Chasing Angry Storm Clouds
Chasing Angry Storm Clouds
The computer prediction models indicated the rain storm currently at the house would culminate in a pretty special sunset someplace northwest of here. The question was, where exactly might that special place be?
I left hours before sunset. I wasn’t sure if I would need the extra time to hike Black Butte, or a short stretch of the Pacific Crest Trail where it crossed the Santiam Pass, or hammer my way up Black Crater Trail. I knew I needed to get to a location where I had a wide view that included a mountain peak.
I reached the decision crossroads in Sisters, Oregon. Should I continue on and up Santiam Pass or turn and head up McKenzie Pass? I checked the software app for an updated prediction. I knew which ever direction I chose this would likely be the last chance for an update. I would likely be entering a ‘no service’ zone. I made a decision and opted to head for the top of McKenzie Pass.
When I arrived at the Dee Wright Observatory I immediately made my way to the top deck where it’s possible to get a 360 view. As many as five distant mountain tops were visible; North & Middle Sister, Mt. Washington, Three Finger Jack and Mt. Jefferson. Black Crater, Belknap Crater and Little Belknap Crater were visible too.
There was still plenty of time till sunset. All around lightning lit up the sky with booming thunder to follow. I decided to try my hand at capturing some lightning strike images.
There was no predicting where the next lightning bolt would appear. I trained the camera on North & Middle Sister Mountain peaks hoping for that iconic peak top lightning strike image.
I programmed the camera to shoot one frame a second for 30 seconds keeping my fingers crossed. No lightning luck! I repeated the process a few times but the lightning seemed to happen everywhere except where I had aimed the camera. Soon it stopped and the rain began. I retreated to the next floor down with a roof.
The storm dissipated a bit and then reorganized to the Southwest. It rained on and off for an hour. Sunset was an hour from now. I left the shelter and headed west to find a better view of North & Middle Sisters. I didn’t have to go far. I pulled off the road just passed where the Pacific Crest Trail crosses the road.
This whole area is nothing but black lava rock, sharp and jagged!
Between me and the mountains there was an expanse of tenacious trees and plants growing between small seams in the hardened volcanic rock flows. Beyond that was a big swathe of nothing but an old lava flow void of any plants. Beyond that a dense forest area and beyond that the barren slopes of the mountains.
I navigated my way through the lava maze doing what I could to avoid snagging an arm or leg on the sharp rock. The terrain undulated. I aimed for a high spot I had seen from the road.
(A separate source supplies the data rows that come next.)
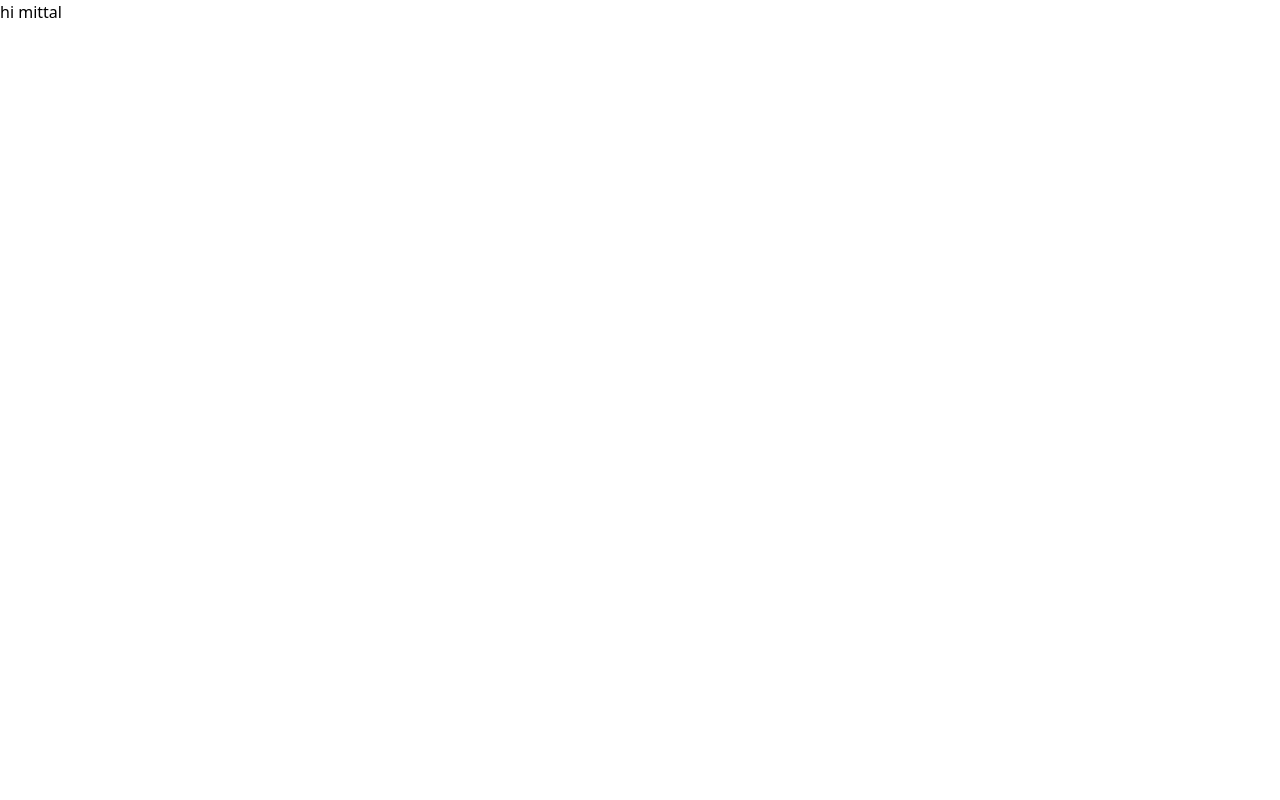
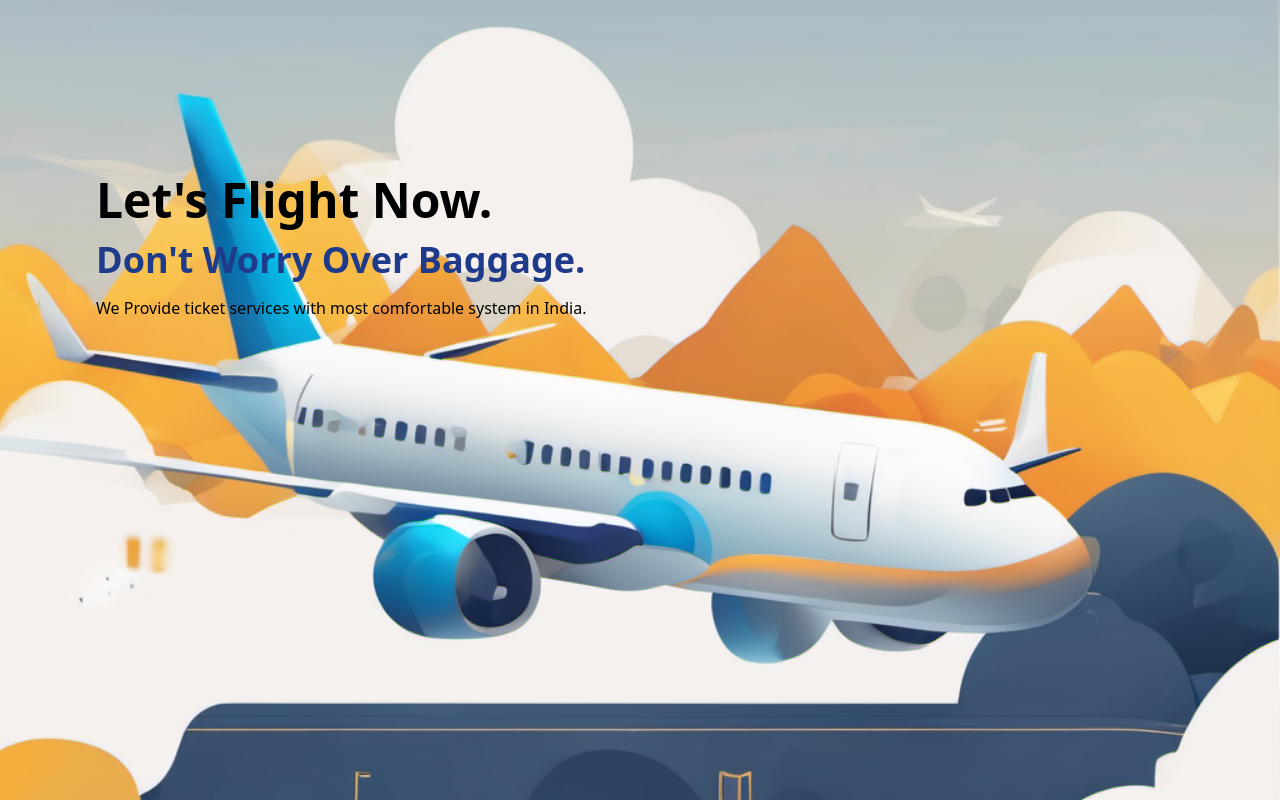
Before and after one commit to Himanshu0422/Flight-Booking, a React (Create React App) app in the folder client/: page / in a window 1280 px wide. Built offline with nearby package versions, Linux system fonts and the light colour scheme.

Commit message:
main section

```diff
--- a/client/src/App.js
+++ b/client/src/App.js
@@ -1,9 +1,9 @@
-
+import Home from './pages/Home';
 
 function App() {
   return (
     <div className="App">
-      hi mittal
+      <Home />
     </div>
   );
 }
--- /dev/null
+++ b/client/src/components/HomePage/Intro.js
@@ -0,0 +1,19 @@
+import React from 'react';
+
+const Intro = () => {
+    return (
+        <div className='absolute sm:left-24 sm:top-44 top-36 space-y-4 max-sm:mx-4 main'>
+            <div className='text-5xl font-extrabold max-sm:text-4xl max-sm:font-bold'>
+                Let's Flight Now.
+            </div>
+            <div className='text-4xl text-blue-900 font-extrabold max-sm:text-3xl max-sm:font-bold'>
+                Don't Worry Over Baggage.
+            </div>
+            <div>
+                We Provide ticket services with most comfortable system in India.
+            </div>
+        </div>
+    )
+}
+
+export default Intro;
--- /dev/null
+++ b/client/src/components/HomePage/Main.js
@@ -0,0 +1,17 @@
+import React from 'react';
+import backgroundImage from '../../assets/backgroung-image.png';
+import Intro from './Intro';
+
+const Main = () => {
+
+    const backgroundStyles = {
+        backgroundImage: `url(${backgroundImage})`,
+    };
+    return (
+        <div style={backgroundStyles} className='relative h-[100vh] w-[100%] bg-cover bg-center max-sm:flex max-sm:justify-center'>
+            <Intro />
+        </div>
+    )
+}
+
+export default Main;
--- a/client/src/index.css
+++ b/client/src/index.css
@@ -1,3 +1,9 @@
 @tailwind base;
 @tailwind components;
 @tailwind utilities;
+
+@media only screen and (max-height: 700px) {
+    .main {
+        top: 6rem;
+    }
+}
--- a/client/src/pages/Home.js
+++ b/client/src/pages/Home.js
@@ -0,0 +1,12 @@
+import React from 'react'
+import Main from '../components/HomePage/Main';
+
+const Home = () => {
+	return (
+		<div>
+			<Main />
+		</div>
+	)
+}
+
+export default Home;
```
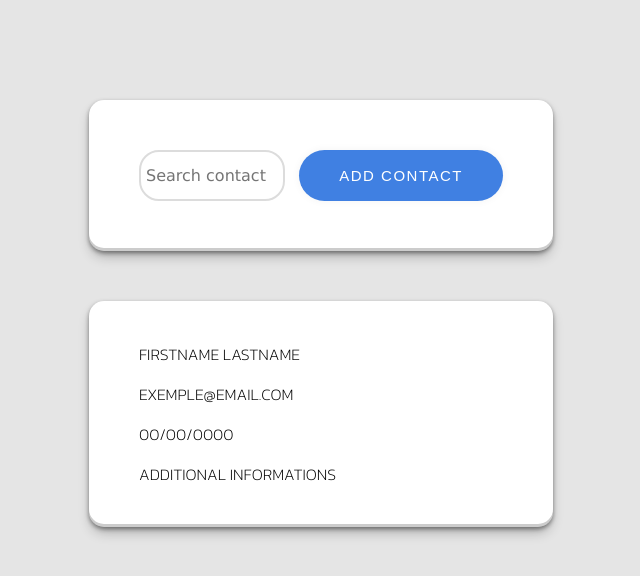
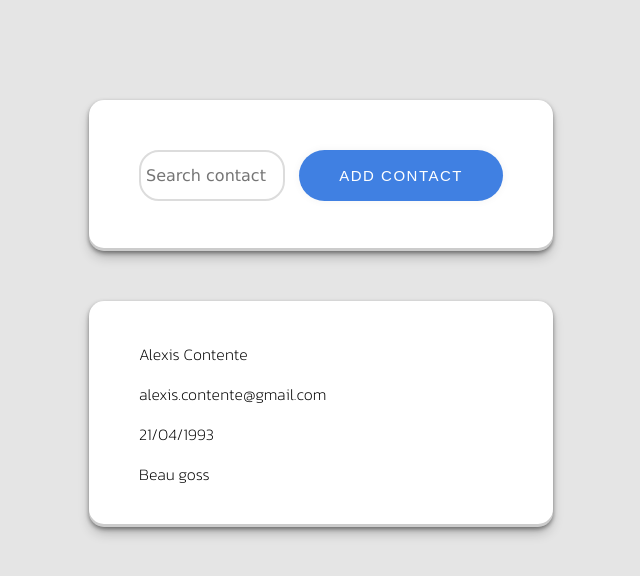
Before and after one commit to Alexis-Contente/book-contact, a Next.js app: page / in a window 1280 px wide. Shown: the top 576 px of the page, without its empty margins (319-959 px from the left). Built offline with nearby package versions, Linux system fonts and the light colour scheme; data requests are answered from the project's data file.

Commit message:
axiosGet

```diff
--- a/db.json
+++ b/db.json
@@ -1,12 +1,12 @@
 {
     "db": [
         {
-            "id": "tenudfuf",
-            "firstname": "toto",
-            "lastname": "tata",
-            "email": "toto@toto.com",
-            "birth": "01/01/1999",
-            "informations": ""
+            "id": "1",
+            "firstname": "Alexis",
+            "lastname": "Contente",
+            "email": "alexis.contente@gmail.com",
+            "birth": "21/04/1993",
+            "informations": "Beau goss"
         }
     ]
 }
--- a/package.json
+++ b/package.json
@@ -12,6 +12,7 @@
     "@types/node": "20.2.3",
     "@types/react": "18.2.6",
     "@types/react-dom": "18.2.4",
+    "axios": "^1.4.0",
     "eslint": "8.41.0",
     "eslint-config-next": "13.4.3",
     "next": "13.4.3",
--- a/src/app/page.tsx
+++ b/src/app/page.tsx
@@ -1,8 +1,18 @@
 'use client'
 
 import styles from './page.module.css';
-import { useState } from 'react';
+import { useEffect, useState } from 'react';
 import { useRef } from 'react';
+import axios from 'axios';
+
+type Contacts = {
+  id: string
+  firstname: string
+  lastname: string
+  email: string
+  birth: number
+  informations: string
+}
 
 export default function Home() {
 
@@ -12,24 +22,6 @@ const [formDisplay, setFormDisplay] = useState(false);
 const toggleDisplayForm = () => {
   setFormDisplay(!formDisplay);
 };
-
-// FUNCTIONS THAT RETRIEVE INFORMATIONS FROM THE ADD FORM
-// const [firstname, setFirstname] = useState('');
-// const [lastname, setLastname] = useState('');
-// const [email, setEmail] = useState('');
-// const [birth, setBirth] = useState('');
-// const [informations, setInformations] = useState('');
-
-// const handleSubmit = (e: any) => {
-//   e.preventDefault();
-// }
-
-// VERIFY INFORMATIONS RECOVERY
-// console.log('Firstname:', firstname);
-// console.log('Lastname:', lastname);
-// console.log('Email:', email);
-// console.log('Date of birth:', birth);
-// console.log('Additional informations:', informations);
 
 const formRef = useRef(null);
 
@@ -49,6 +41,22 @@ const handleSubmit = (e: any) => {
   console.log(firstname, lastname, email, birth, informations);
 }
 
+const [contacts, setContacts] = useState<Contacts[] | null >(null);
+
+const contactData = async () => {
+  axios.get('http://localhost:8000/db')
+      .then(response => {
+        setContacts(response.data.db);
+        console.log(response.data.db);
+      })
+      .catch(error => {
+        console.error(error);
+      });
+}
+
+useEffect(() => {
+  contactData();
+}, [])
 
   return (
     <main className={styles.main}>
@@ -60,12 +68,14 @@ const handleSubmit = (e: any) => {
 
 {/* IL FAUDRA MAPPER SUR LES INFORMATIONS RECUENT */}
       <div className={styles.book}>
-        <div className={styles.card}>
-        <p className={styles.names}>FIRSTNAME LASTNAME</p>
-          <p className={styles.email}>EXEMPLE@EMAIL.COM</p>
-          <p className={styles.birth}>00/00/0000</p>
-          <p className={styles.informations}>ADDITIONAL INFORMATIONS</p>
+        {contacts && contacts.map(contact => (
+        <div className={styles.card} key={contact.id}>
+          <p className={styles.names}>{contact.firstname} {contact.lastname}</p>
+          <p className={styles.email}>{contact.email}</p>
+          <p className={styles.birth}>{contact.birth}</p>
+          <p className={styles.informations}>{contact.informations}</p>
         </div>
+        ))}
       </div>
 
       {formDisplay && (
--- /dev/null
+++ b/src/utils/axios.ts
@@ -0,0 +1,13 @@
+import axios from "axios"
+
+// CREATE FUNCTION GET
+export async function axiosGet() {
+    try {
+        const response = await axios.get('http://localhost:8000/db');
+        console.log(response.data.db);
+        return response
+    }
+    catch (error) {
+        console.error(error);
+    }
+}
```
Also changed, not shown: 1 other file (tests, documents, lock files or other folders).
A direct route wasn’t possible. I had to re-sighted my target each time I climbed out of a low spot.
I reached the target spot. I had a view with plants at my feet, the void lava flow zone, the forest leading up to the lower slopes, and a treeless top two-thirds of the mountains. Also visible was Hayden glacier clinging to the North slope of Middle Sister. I set up the tripod and composed a shot that included the mountain peaks, the darkening sky, and enough of the foreground and mid-ground to give the image context.
Sunset was now approaching. I was facing south. My hope was that the light from the setting sun would catch the West slope of both mountains.
The oblique angle of the light scrapped across the trees tops in front of me turning some of them orange while others in low areas remained ‘shadow blue’. I waited hoping the light would reflect upward to the underside of the storm clouds.
Yes! Perfect! It was happening just as I had hoped. The West sky turned a pink-orangish color. I was tempted to turn the camera in that direction but stayed focused on the first composition. The underside of the clouds turned a redish-magenta. The clouds on the leading edge were dark blue-gray. The combination of colors made for a dramatic angry sky look.
I tested a few exposure combinations. It was getting pretty dark. My choice of exposure settings required a long,10 to 20 seconds exposure time. I took some 25 images. All the while thunder boomed and lightning lit up the sky all around.
I kept telling myself, just one more, just one more.
As the clouds moved towards me I knew rain was on the way. I also knew the retreat back to the car wouldn’t be a quick one. I stayed till the light required a 30 second exposure. Time to go. Headlamp on I negotiated the lava rock terrain back to the road. The rain began to fall as I loaded gear in the car.
The drive down McKenzie Pass was filled with loud thunder and bright lightning. I paused at an overlook contemplating another attempt at a lightning sky photo. At the last minute I opted out and drove on.
These photo experiences can be exhilarating, especially when the it all comes together as planned. I almost always let the files sit for a few days, sometimes even a week before beginning photo processing. This time I was eager to download and open the files.
The next morning with a coffee cup in one hand and a computer mouse in the other I began the image import, triage and editing process. As I worked with the file I replayed the experience. It’s a rough job but someone has to do it.
As always thanks for your interest,
Steve J. Giardini